##### Data provided

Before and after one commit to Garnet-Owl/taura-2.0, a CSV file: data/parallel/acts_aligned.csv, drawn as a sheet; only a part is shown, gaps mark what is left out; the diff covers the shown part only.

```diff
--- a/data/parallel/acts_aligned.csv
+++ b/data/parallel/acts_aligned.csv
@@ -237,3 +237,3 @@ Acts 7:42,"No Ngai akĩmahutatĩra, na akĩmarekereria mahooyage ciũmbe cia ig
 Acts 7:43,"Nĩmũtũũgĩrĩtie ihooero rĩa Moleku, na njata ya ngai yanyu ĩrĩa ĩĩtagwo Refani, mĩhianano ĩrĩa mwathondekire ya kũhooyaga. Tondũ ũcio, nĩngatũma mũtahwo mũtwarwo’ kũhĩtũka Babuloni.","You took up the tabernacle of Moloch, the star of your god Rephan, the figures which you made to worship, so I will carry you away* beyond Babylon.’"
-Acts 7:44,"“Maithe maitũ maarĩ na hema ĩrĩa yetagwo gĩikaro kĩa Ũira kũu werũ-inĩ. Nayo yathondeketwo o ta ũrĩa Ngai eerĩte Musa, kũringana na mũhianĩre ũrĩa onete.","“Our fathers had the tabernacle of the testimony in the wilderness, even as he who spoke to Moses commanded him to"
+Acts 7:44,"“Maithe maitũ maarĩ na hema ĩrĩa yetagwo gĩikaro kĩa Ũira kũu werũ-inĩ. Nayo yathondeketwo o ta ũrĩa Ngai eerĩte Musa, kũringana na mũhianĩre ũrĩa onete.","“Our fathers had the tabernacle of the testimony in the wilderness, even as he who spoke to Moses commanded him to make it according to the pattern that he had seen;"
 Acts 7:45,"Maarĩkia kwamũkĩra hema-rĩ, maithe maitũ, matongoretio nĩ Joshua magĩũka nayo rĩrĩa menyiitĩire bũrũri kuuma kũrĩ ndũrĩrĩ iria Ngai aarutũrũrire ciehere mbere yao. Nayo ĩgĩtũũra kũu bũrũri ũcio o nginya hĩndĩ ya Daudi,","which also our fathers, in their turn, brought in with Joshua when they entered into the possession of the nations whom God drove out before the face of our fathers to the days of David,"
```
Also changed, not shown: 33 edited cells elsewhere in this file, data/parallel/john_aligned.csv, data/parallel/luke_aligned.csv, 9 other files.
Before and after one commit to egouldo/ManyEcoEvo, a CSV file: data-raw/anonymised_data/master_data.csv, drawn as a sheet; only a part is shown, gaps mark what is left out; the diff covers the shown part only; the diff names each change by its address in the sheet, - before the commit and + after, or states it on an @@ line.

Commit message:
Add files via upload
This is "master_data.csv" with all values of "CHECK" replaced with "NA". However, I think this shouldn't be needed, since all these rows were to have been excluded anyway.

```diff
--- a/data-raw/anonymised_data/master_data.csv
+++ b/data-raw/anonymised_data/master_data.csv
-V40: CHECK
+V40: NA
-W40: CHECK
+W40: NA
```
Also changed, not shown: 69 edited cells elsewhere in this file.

##########

_What the task asks:_
Could you copy every line from the records that has "covers" in it?

_Answer to this problem:_
Before and after one commit to Garnet-Owl/taura-2.0, a CSV file: data/parallel/acts_aligned.csv, drawn as a sheet; only a part is shown, gaps mark what is left out; the diff covers the shown part only.
Before and after one commit to egouldo/ManyEcoEvo, a CSV file: data-raw/anonymised_data/master_data.csv, drawn as a sheet; only a part is shown, gaps mark what is left out; the diff covers the shown part only; the diff names each change by its address in the sheet, - before the commit and + after, or states it on an @@ line.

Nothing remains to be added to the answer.